(498b) CFD Predictions of Power Dissipation and Related Hydrodynamic Effects for a Retreat-Bladed Impeller in a Stirred Vessel Under Different Baffling Configuration | AIChE

(498b) CFD Predictions of Power Dissipation and Related Hydrodynamic Effects for a Retreat-Bladed Impeller in a Stirred Vessel Under Different Baffling Configuration


Sirasitthichoke, C. - Presenter, New Jersey Institute of Technology
Armenante, P., New Jersey Institute of Technology
The manufacture of active pharmaceutical ingredient (API) in the pharmaceutical industry typically involves a number of fluid mixing and reaction operations, many of which are conducted in mechanically stirred, glass-lined tanks and reactors provided with a torispherical bottom and equipped with a single baffle and a retreat-blade impeller (RBI). The use of glass lining is critical to provide corrosion resistance, allow ease of cleanliness, and reduce product contamination. Still it requires coating with glass not just the internal wall of the tank, but also all components that may come in contact with the liquid contents, including the impeller and the baffles. This often results in the use of partial baffling, typically a beavertail baffle, which is mounted from the top of the reactor and inserted between the shaft and the tank wall. However, in other industrially relevant systems the more conventional four vertical baffles are mounted on the vessel wall, although in some pharmaceutical product manufacturing and applications (e.g., crystallization, biopharmaceutical processes, solid suspensions, etc.) unbaffled stirred vessels can also be found.

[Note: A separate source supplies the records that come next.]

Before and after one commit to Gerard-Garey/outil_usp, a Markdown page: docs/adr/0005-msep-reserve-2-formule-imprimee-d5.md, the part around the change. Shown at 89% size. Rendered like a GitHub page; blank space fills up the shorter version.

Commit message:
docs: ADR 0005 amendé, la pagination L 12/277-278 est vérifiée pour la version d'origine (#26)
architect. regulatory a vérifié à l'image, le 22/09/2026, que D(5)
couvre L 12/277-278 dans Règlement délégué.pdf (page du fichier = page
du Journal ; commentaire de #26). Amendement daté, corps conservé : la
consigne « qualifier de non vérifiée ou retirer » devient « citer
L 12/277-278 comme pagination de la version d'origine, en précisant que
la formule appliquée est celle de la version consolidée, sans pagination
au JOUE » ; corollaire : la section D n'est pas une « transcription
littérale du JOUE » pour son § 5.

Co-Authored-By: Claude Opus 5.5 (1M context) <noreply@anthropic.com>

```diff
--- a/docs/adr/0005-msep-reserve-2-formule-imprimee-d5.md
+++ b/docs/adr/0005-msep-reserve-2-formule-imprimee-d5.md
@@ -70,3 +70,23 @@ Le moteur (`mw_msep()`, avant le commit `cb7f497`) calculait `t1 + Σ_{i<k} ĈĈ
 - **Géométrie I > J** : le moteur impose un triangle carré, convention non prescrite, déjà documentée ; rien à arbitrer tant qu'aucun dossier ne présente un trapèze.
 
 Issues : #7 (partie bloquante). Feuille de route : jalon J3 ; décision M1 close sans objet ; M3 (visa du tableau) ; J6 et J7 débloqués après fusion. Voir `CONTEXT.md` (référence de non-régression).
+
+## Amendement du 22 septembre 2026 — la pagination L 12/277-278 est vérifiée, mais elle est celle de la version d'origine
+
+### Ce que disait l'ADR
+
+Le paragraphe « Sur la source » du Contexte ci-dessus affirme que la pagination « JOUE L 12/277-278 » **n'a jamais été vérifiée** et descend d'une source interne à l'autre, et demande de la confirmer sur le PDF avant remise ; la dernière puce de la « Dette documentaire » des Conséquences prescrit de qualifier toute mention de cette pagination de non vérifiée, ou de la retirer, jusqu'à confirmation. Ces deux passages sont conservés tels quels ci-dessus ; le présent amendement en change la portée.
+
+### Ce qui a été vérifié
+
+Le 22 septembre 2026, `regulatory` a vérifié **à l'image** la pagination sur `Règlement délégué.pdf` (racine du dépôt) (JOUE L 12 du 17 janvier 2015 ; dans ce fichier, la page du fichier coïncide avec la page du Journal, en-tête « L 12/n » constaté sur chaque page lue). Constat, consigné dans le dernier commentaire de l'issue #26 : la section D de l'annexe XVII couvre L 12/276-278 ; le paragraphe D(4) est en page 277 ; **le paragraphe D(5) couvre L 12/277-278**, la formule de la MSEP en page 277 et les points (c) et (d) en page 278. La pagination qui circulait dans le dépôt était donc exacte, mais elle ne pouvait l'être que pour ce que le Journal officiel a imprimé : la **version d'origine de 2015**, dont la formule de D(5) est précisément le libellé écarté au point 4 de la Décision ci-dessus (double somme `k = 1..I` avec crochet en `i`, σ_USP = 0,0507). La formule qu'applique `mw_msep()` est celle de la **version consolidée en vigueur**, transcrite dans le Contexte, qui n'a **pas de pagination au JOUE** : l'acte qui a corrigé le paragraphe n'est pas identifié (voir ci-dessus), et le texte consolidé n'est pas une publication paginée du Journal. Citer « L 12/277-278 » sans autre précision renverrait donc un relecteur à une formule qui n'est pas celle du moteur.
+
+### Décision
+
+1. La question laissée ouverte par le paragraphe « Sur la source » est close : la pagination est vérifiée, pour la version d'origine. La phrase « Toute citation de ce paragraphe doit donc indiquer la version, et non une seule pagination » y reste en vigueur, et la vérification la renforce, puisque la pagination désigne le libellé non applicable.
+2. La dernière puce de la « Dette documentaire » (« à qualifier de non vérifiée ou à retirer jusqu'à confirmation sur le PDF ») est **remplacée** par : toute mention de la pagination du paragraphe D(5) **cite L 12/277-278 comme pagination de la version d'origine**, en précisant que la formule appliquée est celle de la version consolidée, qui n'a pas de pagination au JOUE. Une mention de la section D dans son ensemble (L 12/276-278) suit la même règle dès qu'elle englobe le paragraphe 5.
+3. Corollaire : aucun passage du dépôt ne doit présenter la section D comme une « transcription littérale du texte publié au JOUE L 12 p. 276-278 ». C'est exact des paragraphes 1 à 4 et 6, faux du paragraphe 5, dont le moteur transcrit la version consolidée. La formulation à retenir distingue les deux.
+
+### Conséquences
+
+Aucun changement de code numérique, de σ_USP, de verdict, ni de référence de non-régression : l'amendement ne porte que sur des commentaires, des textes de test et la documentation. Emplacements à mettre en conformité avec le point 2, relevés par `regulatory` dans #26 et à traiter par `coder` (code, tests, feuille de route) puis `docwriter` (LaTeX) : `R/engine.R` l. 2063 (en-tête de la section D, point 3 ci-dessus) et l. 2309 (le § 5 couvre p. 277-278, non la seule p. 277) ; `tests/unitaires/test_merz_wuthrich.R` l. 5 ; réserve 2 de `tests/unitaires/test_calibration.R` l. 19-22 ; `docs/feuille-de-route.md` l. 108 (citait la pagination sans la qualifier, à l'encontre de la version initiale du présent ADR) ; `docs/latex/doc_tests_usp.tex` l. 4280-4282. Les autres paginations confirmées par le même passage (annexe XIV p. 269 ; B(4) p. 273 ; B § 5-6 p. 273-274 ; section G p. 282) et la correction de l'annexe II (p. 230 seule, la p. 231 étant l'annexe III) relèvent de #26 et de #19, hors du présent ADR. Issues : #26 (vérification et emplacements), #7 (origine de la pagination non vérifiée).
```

In previous work by our group, the power dissipated by the impeller, P, and the impeller Power Number, Po, which arecritical for scale-up purposes, especially when mass transfer operations are involved, were experimentally determined for systems commonly found in the pharmaceutical industry. This was achieved by measuring the power dissipated by an RBI under fully baffled, partially baffled, and unbaffled conditions, with different liquids, and under different hydrodynamic regimes (1<Re< 300,000) using a 61-Liter vessel that was built as an actual scaled-down replica of the glass-lined vessels typically used for API manufacturing in the pharmaceutical industry.

In our present work, Computational Fluid Dynamics (CFD) was utilized to conduct detailed hydrodynamic simulations for the same systems, not only to determine the flow features of the different systems computationally but also to obtain relevant critical quantities such as the power dissipation and Power Number. Simulations were conducted for a variety of baffling configurations and operating conditions using different CFD approaches, turbulence models, and simulation software. The results indicate that the computational predictions typically compared well with the experimental data in all cases, thus validating the CFD approach. The information provided by this approach to understanding the different fluid-dynamics features of vessel-baffling configurations and the relevant effect of operating parameters is clearly beneficial for the selection, design and use of suitable vessels and reactors for industrial applications, and it is expected to be of value to the industrial practice.